confident man, and on the pitch he had the slight touch of arrogance found
in great football players. Few things summarise his status as well as a
T-shirt worn by Raquel Welch, one of the greatest movie stars of the era.
The T-shirt simply said "I scored with Osgood". To this day, Peter Osgood's
status in the London club is unrivalled.
His autobiography 'Ossie - King of Stamford Bridge' written with Martin
Knight and Martin King was released in 2003 and in 2004 Osgood appeared in a
cameo role in the British film The Football Factory.
Prior to his death on March 1, 2006 following a heart attack at a family
funeral, he was involved in football related media work and was well known
on the after dinner speaker circuit. Three weeks before his death he had
enjoyed a standing ovation when presented to the Stamford Bridge crowd at
half-time of a match.
At Chelsea's first home game after Osgood's death, against local rivals
Tottenham, there were many tributes as well as a minute's applause. Many of
his former team-mates were in attendance and the matchday programme ran a
tribute to him. The atmosphere was one of joyous remembrance, and in keeping
with this theme Chelsea ran out 2-1 winners after a closely contested match,
thanks to an excellent last minute goal by William Gallas.
In a memorial service on Sunday, October 1, 2006, Peter Osgood's ashes
were laid to rest under the penalty spot at the Shed end of Stamford Bridge.
Over 2500 fans attended the memorial service and they were joined by former
managers, chairmen, players, colleagues and current Chelsea players.
As a player
With Chelsea F.C.
- FA Cup 1970
- UEFA Cup Winners' Cup 1971
With Southampton F.C.
- ^ http://www.thesun.co.uk/article/0,,2-2006450633,00.html
- Duncan Holley & Gary
Chalk (2003). In That Number - A post-war chronicle of Southampton FC.
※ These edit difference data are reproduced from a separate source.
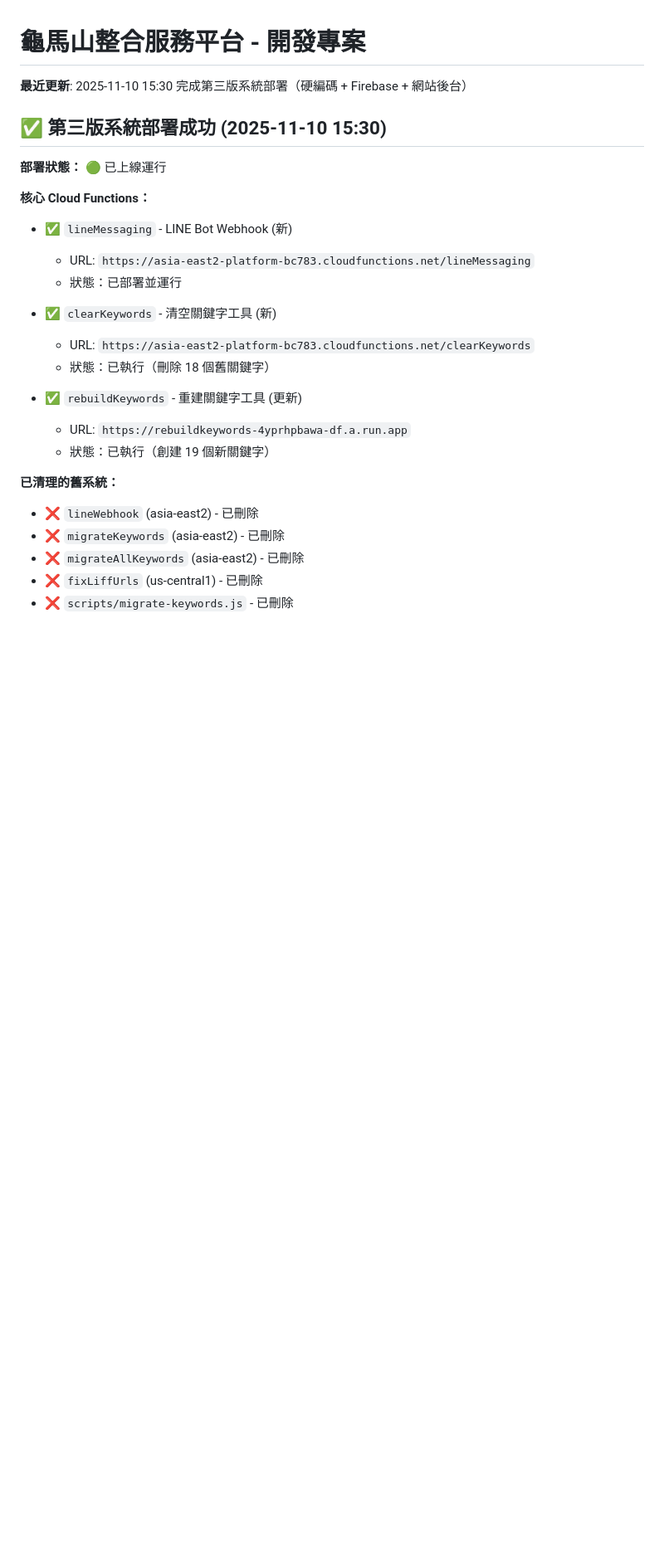
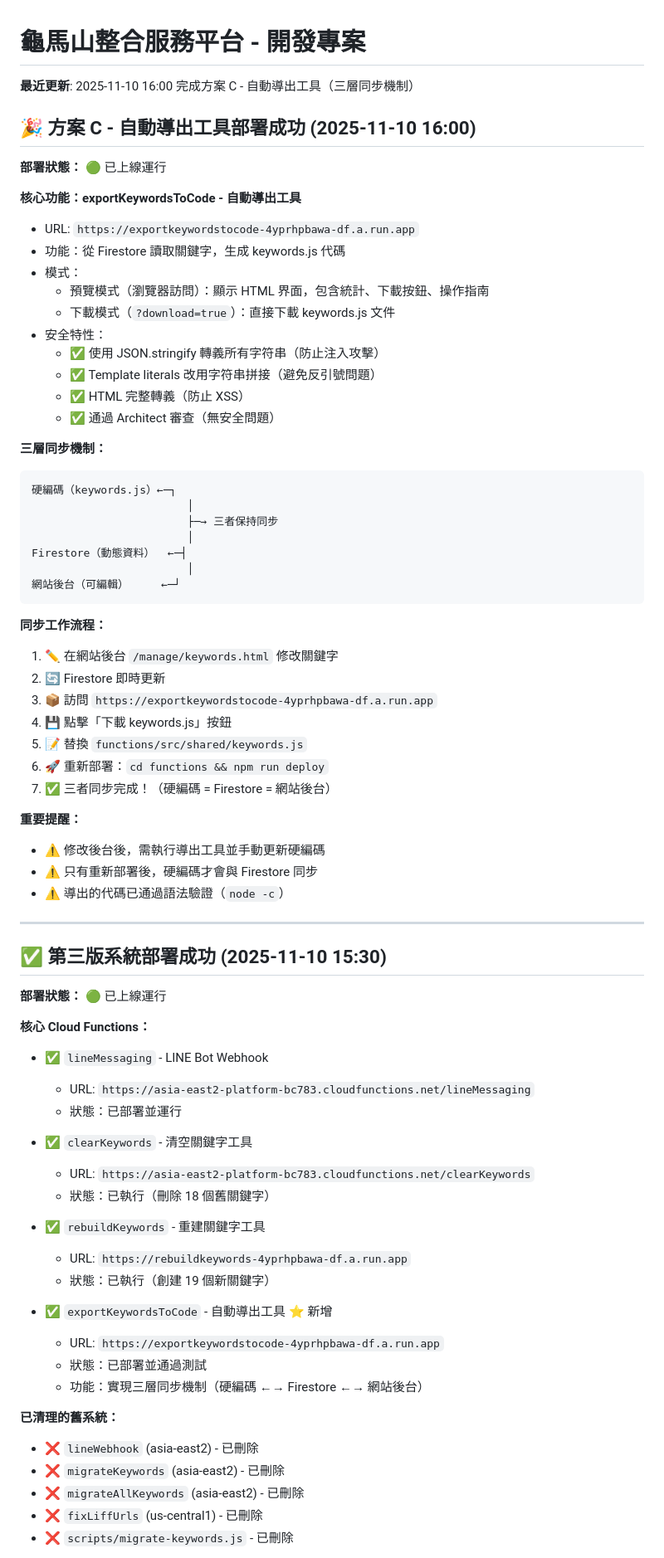
Before and after one commit to guimashan/platfrom, a Markdown page: replit.md, the part around one of its changes. Shown at 83% size. GitHub-like rendering; blank space fills up the shorter version.

Commit message:
Deploy an automated tool to synchronize keywords across multiple systems
Implement an export tool for synchronizing keywords between Firestore, hardcoded values, and a web backend, with enhanced security measures and a three-tier synchronization mechanism.

Replit-Commit-Author: Agent
Replit-Commit-Session-Id: 32ed1c08-a5db-4674-93eb-92ebd0fbab02
Replit-Commit-Checkpoint-Type: intermediate_checkpoint
Replit-Commit-Event-Id: a58ce3bb-f70b-4350-b39d-9d607f0614b2
Replit-Commit-Screenshot-Url: https://storage.googleapis.com/screenshot-production-us-central1/bcf7b88a-d8f0-4a2a-8924-0044e5aa9be7/32ed1c08-a5db-4674-93eb-92ebd0fbab02/xVf28qw

````diff
--- a/replit.md
+++ b/replit.md
@@ -1,23 +1,71 @@
 # 龜馬山整合服務平台 - 開發專案
 
-**最近更新**: 2025-11-10 15:30 完成第三版系統部署（硬編碼 + Firebase + 網站後台）
+**最近更新**: 2025-11-10 16:00 完成方案 C - 自動導出工具（三層同步機制）
+
+## 🎉 方案 C - 自動導出工具部署成功 (2025-11-10 16:00)
+
+**部署狀態：** 🟢 已上線運行
+
+**核心功能：exportKeywordsToCode - 自動導出工具**
+- URL: `https://exportkeywordstocode-4yprhpbawa-df.a.run.app`
+- 功能：從 Firestore 讀取關鍵字，生成 keywords.js 代碼
+- 模式：
+  - 預覽模式（瀏覽器訪問）：顯示 HTML 界面，包含統計、下載按鈕、操作指南
+  - 下載模式（`?download=true`）：直接下載 keywords.js 文件
+- 安全特性：
+  - ✅ 使用 JSON.stringify 轉義所有字符串（防止注入攻擊）
+  - ✅ Template literals 改用字符串拼接（避免反引號問題）
+  - ✅ HTML 完整轉義（防止 XSS）
+  - ✅ 通過 Architect 審查（無安全問題）
+
+**三層同步機制：**
+```
+硬編碼（keywords.js）←─┐
+                        │
+                        ├─→ 三者保持同步
+                        │
+Firestore（動態資料）  ←─┤
+                        │
+網站後台（可編輯）     ←─┘
+```
+
+**同步工作流程：**
+1. ✏️ 在網站後台 `/manage/keywords.html` 修改關鍵字
+2. 🔄 Firestore 即時更新
+3. 📦 訪問 `https://exportkeywordstocode-4yprhpbawa-df.a.run.app`
+4. 💾 點擊「下載 keywords.js」按鈕
+5. 📝 替換 `functions/src/shared/keywords.js`
+6. 🚀 重新部署：`cd functions && npm run deploy`
+7. ✅ 三者同步完成！（硬編碼 = Firestore = 網站後台）
+
+**重要提醒：**
+- ⚠️ 修改後台後，需執行導出工具並手動更新硬編碼
+- ⚠️ 只有重新部署後，硬編碼才會與 Firestore 同步
+- ⚠️ 導出的代碼已通過語法驗證（`node -c`）
+
+---
 
 ## ✅ 第三版系統部署成功 (2025-11-10 15:30)
 
 **部署狀態：** 🟢 已上線運行
 
 **核心 Cloud Functions：**
-- ✅ `lineMessaging` - LINE Bot Webhook (新)
+- ✅ `lineMessaging` - LINE Bot Webhook
   - URL: `https://asia-east2-platform-bc783.cloudfunctions.net/lineMessaging`
   - 狀態：已部署並運行
 
-- ✅ `clearKeywords` - 清空關鍵字工具 (新)
+- ✅ `clearKeywords` - 清空關鍵字工具
   - URL: `https://asia-east2-platform-bc783.cloudfunctions.net/clearKeywords`
   - 狀態：已執行（刪除 18 個舊關鍵字）
 
-- ✅ `rebuildKeywords` - 重建關鍵字工具 (更新)
+- ✅ `rebuildKeywords` - 重建關鍵字工具
   - URL: `https://rebuildkeywords-4yprhpbawa-df.a.run.app`
   - 狀態：已執行（創建 19 個新關鍵字）
+
+- ✅ `exportKeywordsToCode` - 自動導出工具 ⭐ 新增
+  - URL: `https://exportkeywordstocode-4yprhpbawa-df.a.run.app`
+  - 狀態：已部署並通過測試
+  - 功能：實現三層同步機制（硬編碼 ←→ Firestore ←→ 網站後台）
 
 **已清理的舊系統：**
 - ❌ `lineWebhook` (asia-east2) - 已刪除
````
Also changed, not shown: other parts of replit.md (+1 -0 lines).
Hagiology. ISBN 0-9534474-3-X.
- Tim Manns (2006).
Tie a Yellow Ribbon: How the Saints Won the Cup. Hagiology. ISBN